My Lords, will Her Majesty's Government make use of our presidency of the EU to make clear that our long-term generous trade agreements with Israel depend on continued steady progress on the road map towards a two-state solution; and that by two states we mean two equal sovereign states, not one with a semi-autonomous neighbour divided into Bantustans by settlements and the misrouting of the security wall?
My Lords, I hope that I have made clear to the House the Government's position on the settlements and the consequences around east Jerusalem. At present, there is no good argument for using our presidency to threaten rather than assist. Real progress is being made at the moment. It is very difficult. If anyone in this House had the magic bullet, I have no doubt that they would have described it to your Lordships already. We are nurturing an extremely difficult moment, and that is best done with the money as well as the encouragement. We will use the presidency fully to ensure that that happens.
My Lords, I again pay tribute to the political courage of Prime Minister Sharon in trying to achieve the withdrawal of Israeli settlers from Gaza. Nevertheless, does the Minister agree that the current difficulties of ensuring that withdrawal mean that the prospects of a substantial withdrawal of settlers from the West Bank—not freezing their number but withdrawing them—which will be required if there is to be a viable and contiguous Palestinian state, now seem very remote? Does not the Minister agree that the best prospect for winning the so-called war on terror would be a really concentrated, balanced attempt by the quartet, including Her Majesty's Government, to achieve a just and lasting peace in the Middle East?
My Lords, I agree with the noble Lord, Lord Wright. The aim must be to ensure that the whole road-map process is driven forward. It is fundamental to the road map that a contiguous and viable state exists for the Palestinian people. We should use our efforts to try to secure that.

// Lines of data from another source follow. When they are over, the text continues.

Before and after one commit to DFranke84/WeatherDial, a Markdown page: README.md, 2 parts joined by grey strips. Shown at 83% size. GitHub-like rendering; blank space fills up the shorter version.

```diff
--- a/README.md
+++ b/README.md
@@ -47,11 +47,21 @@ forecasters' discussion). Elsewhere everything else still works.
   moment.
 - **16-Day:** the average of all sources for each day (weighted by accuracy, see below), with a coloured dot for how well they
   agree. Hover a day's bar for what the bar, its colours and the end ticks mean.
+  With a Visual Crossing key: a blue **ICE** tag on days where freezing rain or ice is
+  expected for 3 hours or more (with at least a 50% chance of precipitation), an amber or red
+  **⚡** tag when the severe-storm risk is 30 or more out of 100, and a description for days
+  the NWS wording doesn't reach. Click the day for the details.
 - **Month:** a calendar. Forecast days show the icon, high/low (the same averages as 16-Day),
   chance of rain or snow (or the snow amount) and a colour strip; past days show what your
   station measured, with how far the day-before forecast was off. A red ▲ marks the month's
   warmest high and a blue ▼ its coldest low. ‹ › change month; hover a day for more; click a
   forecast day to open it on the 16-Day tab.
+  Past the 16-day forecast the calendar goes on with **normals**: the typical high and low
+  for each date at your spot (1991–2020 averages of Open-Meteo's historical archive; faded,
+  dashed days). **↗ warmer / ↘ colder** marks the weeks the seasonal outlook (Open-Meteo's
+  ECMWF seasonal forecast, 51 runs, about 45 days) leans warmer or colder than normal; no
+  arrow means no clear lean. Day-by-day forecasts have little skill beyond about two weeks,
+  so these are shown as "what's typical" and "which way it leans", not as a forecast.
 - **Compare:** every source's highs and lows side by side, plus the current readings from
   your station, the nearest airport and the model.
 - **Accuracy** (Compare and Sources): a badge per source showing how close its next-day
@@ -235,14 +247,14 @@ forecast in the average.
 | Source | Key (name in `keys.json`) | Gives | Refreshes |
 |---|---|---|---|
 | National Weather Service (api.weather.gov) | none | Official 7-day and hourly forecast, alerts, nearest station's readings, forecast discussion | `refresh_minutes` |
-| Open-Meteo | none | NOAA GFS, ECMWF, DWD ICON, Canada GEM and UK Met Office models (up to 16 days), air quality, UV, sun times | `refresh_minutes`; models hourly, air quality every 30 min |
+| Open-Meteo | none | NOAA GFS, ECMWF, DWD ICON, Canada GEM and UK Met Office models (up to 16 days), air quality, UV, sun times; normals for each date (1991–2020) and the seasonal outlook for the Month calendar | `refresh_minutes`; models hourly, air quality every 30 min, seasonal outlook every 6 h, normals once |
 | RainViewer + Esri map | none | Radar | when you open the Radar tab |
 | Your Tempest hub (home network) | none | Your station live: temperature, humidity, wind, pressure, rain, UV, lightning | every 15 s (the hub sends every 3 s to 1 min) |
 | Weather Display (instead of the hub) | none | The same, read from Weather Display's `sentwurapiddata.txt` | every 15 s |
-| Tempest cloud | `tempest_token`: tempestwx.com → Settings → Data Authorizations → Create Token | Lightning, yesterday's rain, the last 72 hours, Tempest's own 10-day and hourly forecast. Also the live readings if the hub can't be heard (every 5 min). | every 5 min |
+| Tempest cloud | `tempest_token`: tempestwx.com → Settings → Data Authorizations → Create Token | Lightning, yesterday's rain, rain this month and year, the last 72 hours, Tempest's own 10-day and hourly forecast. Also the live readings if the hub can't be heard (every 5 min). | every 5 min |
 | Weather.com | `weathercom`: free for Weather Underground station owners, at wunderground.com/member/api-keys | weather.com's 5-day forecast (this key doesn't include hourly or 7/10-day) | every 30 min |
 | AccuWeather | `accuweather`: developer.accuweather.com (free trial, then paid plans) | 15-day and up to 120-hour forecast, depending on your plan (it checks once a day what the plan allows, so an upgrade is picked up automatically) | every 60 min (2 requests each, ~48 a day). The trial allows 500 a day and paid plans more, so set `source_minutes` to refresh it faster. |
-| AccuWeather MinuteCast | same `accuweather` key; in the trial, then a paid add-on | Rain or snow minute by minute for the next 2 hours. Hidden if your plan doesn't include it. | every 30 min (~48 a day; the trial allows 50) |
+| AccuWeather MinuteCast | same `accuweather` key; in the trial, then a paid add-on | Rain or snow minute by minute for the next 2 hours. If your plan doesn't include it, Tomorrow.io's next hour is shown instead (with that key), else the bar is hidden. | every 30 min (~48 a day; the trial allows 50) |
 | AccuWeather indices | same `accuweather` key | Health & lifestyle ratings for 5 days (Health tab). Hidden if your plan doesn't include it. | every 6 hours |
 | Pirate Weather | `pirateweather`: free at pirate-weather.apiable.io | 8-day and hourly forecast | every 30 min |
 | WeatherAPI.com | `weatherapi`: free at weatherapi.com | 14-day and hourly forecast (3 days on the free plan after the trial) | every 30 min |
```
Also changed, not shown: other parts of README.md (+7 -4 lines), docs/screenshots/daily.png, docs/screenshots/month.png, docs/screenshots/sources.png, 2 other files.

However, as a stepping stone in the process, I ask the House to understand that at present steps that have not been seen for a long time are being made on the parts of the leaders of both communities. It is our hope that that will build a greater level of confidence for the steps that will then still be needed. That is why every encouragement is required at the moment for the steps to which people are committed. I hope that, by the time we come back after the Summer Recess, we will have seen a successful achievement of the first parts of that, and that it leads to a further engagement with the road map as a whole.